In September 2015, a convicted murderer spent more than 60 hours on top of a Manchester prison because, he later told a jury, "no-one was listening" to his concerns about prison conditions.
During Mr Samworth's time there, he worked on the prison's most-populated wing, with inmates on three different levels.
It was home, he says, to both "normal prisoners" and those "who were locked up for radicalisation and terrorist incidents".
He believes it led to many of the general inmates becoming radicalised.
"There were lots of impressionable people. One lad said, 'I'm fighting a 10-year sentence and I can't do it all on my own'," he remembers.
"Others were getting really into it - all they were talking about was blowing things up."
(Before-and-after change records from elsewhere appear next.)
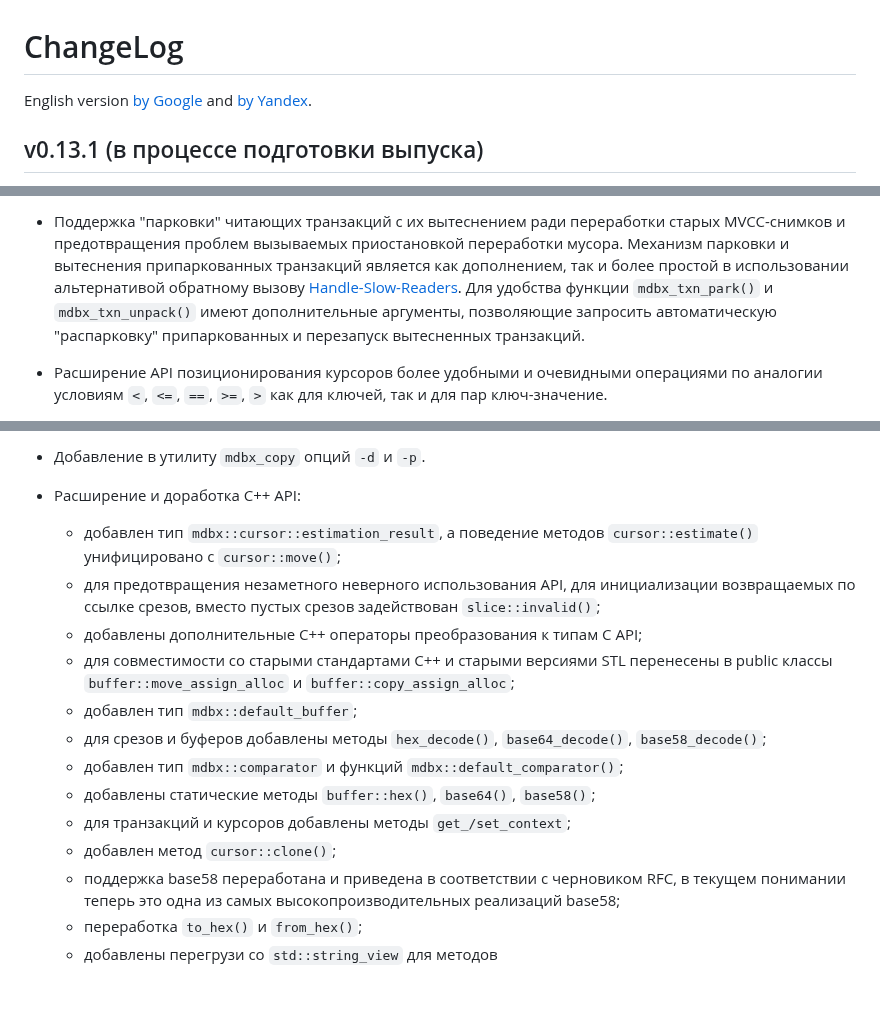
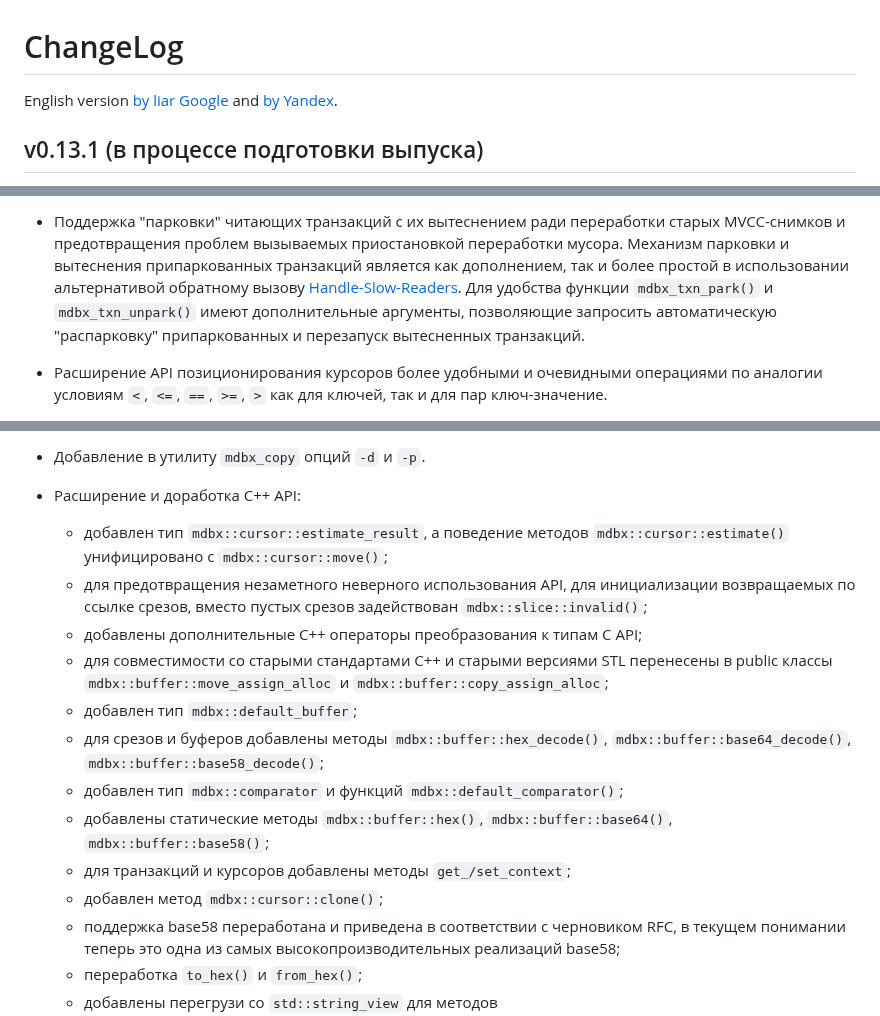
Before and after one commit to erthink/libmdbx, a Markdown page: ChangeLog.md, 3 parts joined by grey strips. Drawn GitHub-style; blank space fills up the shorter version.

Commit message:
mdbx: корректировка имен и ссылок в ChangeLog.

```diff
--- a/ChangeLog.md
+++ b/ChangeLog.md
@@ -1,7 +1,7 @@
 ChangeLog
 =========
 
-English version [by Google](https://gitflic-ru.translate.goog/project/erthink/libmdbx/blob?file=ChangeLog.md&_x_tr_sl=ru&_x_tr_tl=en)
+English version [by liar Google](https://gitflic-ru.translate.goog/project/erthink/libmdbx/blob?file=ChangeLog.md&_x_tr_sl=ru&_x_tr_tl=en)
 and [by Yandex](https://translated.turbopages.org/proxy_u/ru-en.en/https/gitflic.ru/project/erthink/libmdbx/blob?file=ChangeLog.md).
 
 ## v0.13.1 (в процессе подготовки выпуска)
@@ -44,7 +44,7 @@ and [by Yandex](https://translated.turbopages.org/proxy_u/ru-en.en/https/gitflic
    припаркованных транзакций является как дополнением, так и более простой
    в использовании альтернативой обратному вызову
    [Handle-Slow-Readers](https://libmdbx.dqdkfa.ru/group__c__err.html#ga2cb11b56414c282fe06dd942ae6cade6).
-   Для удобства функции `mdbx_txn_park()` и `mdbx_txn_unpack()` имеют
+   Для удобства функции `mdbx_txn_park()` и `mdbx_txn_unpark()` имеют
    дополнительные аргументы, позволяющие запросить автоматическую
    "распарковку" припаркованных и перезапуск вытесненных транзакций.
 
@@ -109,19 +109,19 @@ and [by Yandex](https://translated.turbopages.org/proxy_u/ru-en.en/https/gitflic
 
  - Расширение и доработка C++ API:
 
-     - добавлен тип `mdbx::cursor::estimation_result`, а поведение методов
-      `cursor::estimate()` унифицировано с `cursor::move()`;
+     - добавлен тип `mdbx::cursor::estimate_result`, а поведение методов
+      `mdbx::cursor::estimate()` унифицировано с `mdbx::cursor::move()`;
      - для предотвращения незаметного неверного использования API, для инициализации
-       возвращаемых по ссылке срезов, вместо пустых срезов задействован `slice::invalid()`;
+       возвращаемых по ссылке срезов, вместо пустых срезов задействован `mdbx::slice::invalid()`;
      - добавлены дополнительные C++ операторы преобразования к типам C API;
      - для совместимости со старыми стандартами C++ и старыми версиями STL перенесены
-       в public классы `buffer::move_assign_alloc` и `buffer::copy_assign_alloc`;
+       в public классы `mdbx::buffer::move_assign_alloc` и `mdbx::buffer::copy_assign_alloc`;
      - добавлен тип `mdbx::default_buffer`;
-     - для срезов и буферов добавлены методы `hex_decode()`, `base64_decode()`, `base58_decode()`;
+     - для срезов и буферов добавлены методы `mdbx::buffer::hex_decode()`, `mdbx::buffer::base64_decode()`, `mdbx::buffer::base58_decode()`;
      - добавлен тип `mdbx::comparator` и функций `mdbx::default_comparator()`;
-     - добавлены статические методы `buffer::hex()`, `base64()`, `base58()`;
+     - добавлены статические методы `mdbx::buffer::hex()`, `mdbx::buffer::base64()`, `mdbx::buffer::base58()`;
      - для транзакций и курсоров добавлены методы `get_/set_context`;
-     - добавлен метод `cursor::clone()`;
+     - добавлен метод `mdbx::cursor::clone()`;
      - поддержка base58 переработана и приведена в соответствии с черновиком RFC,
        в текущем понимании теперь это одна из самых высокопроизводительных реализаций base58;
      - переработка `to_hex()` и `from_hex()`;
```
Also changed, not shown: other parts of ChangeLog.md (+1 -1 lines).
Mr Samworth also worked on the hospital's medical wing, "where you had everything from cancer patients and alcohol and drug detoxes to mental health patients - plus extremely violent and obstructive prisoners".
Many would be on medication, but he says there was little officers could do if they refused to take it.
"We saw people incredibly unwell, with serious self-harming.
"Someone who's detoxing will be bouncing off walls, hallucinating, and be extremely violent.
"We had child killers, paedophiles, violent rapists [on the ward] and there was no support from the prison really. We'd just deal with it in the unit."
The Ministry of Justice said more than 14,300 prison staff had "already received new suicide and self-harm reduction training on top of the safer custody training already provided across the prisons estate".
Mr Samworth fears the strain on prison officers is now getting worse, with many experienced staff leaving in recent years.
"A massive part of prison [as a guard] was dynamic security, and knowing your prisoners well," he says.
"There are thousands of relationships with prisoners and staff and that's what kept prisons safe - as you knew what was going on, who was getting bullied."
But newly-recruited officers - as well as not having this knowledge, he says - are no longer "allowed time to adjust" on first joining the profession.
"You're put in charge straight away."
The Ministry of Justice said it had "recruited over 3,000 prison officers in the last 18 months to improve safety" in England and Wales, adding that it had increased prison officer pay by an average of 1.7% to help retain experienced staff.
It is now two-and-a-half years since Mr Samworth himself exited the profession, and he says he has only just started to feel like a "normal person" again following his mental health problems.
"I did love the job but it got worse," he concludes.
"So I'm glad in a way I left."
Watch the BBC's Victoria Derbyshire programme on weekdays between 09:00 and 11:00 on BBC Two and the BBC News Channel in the UK.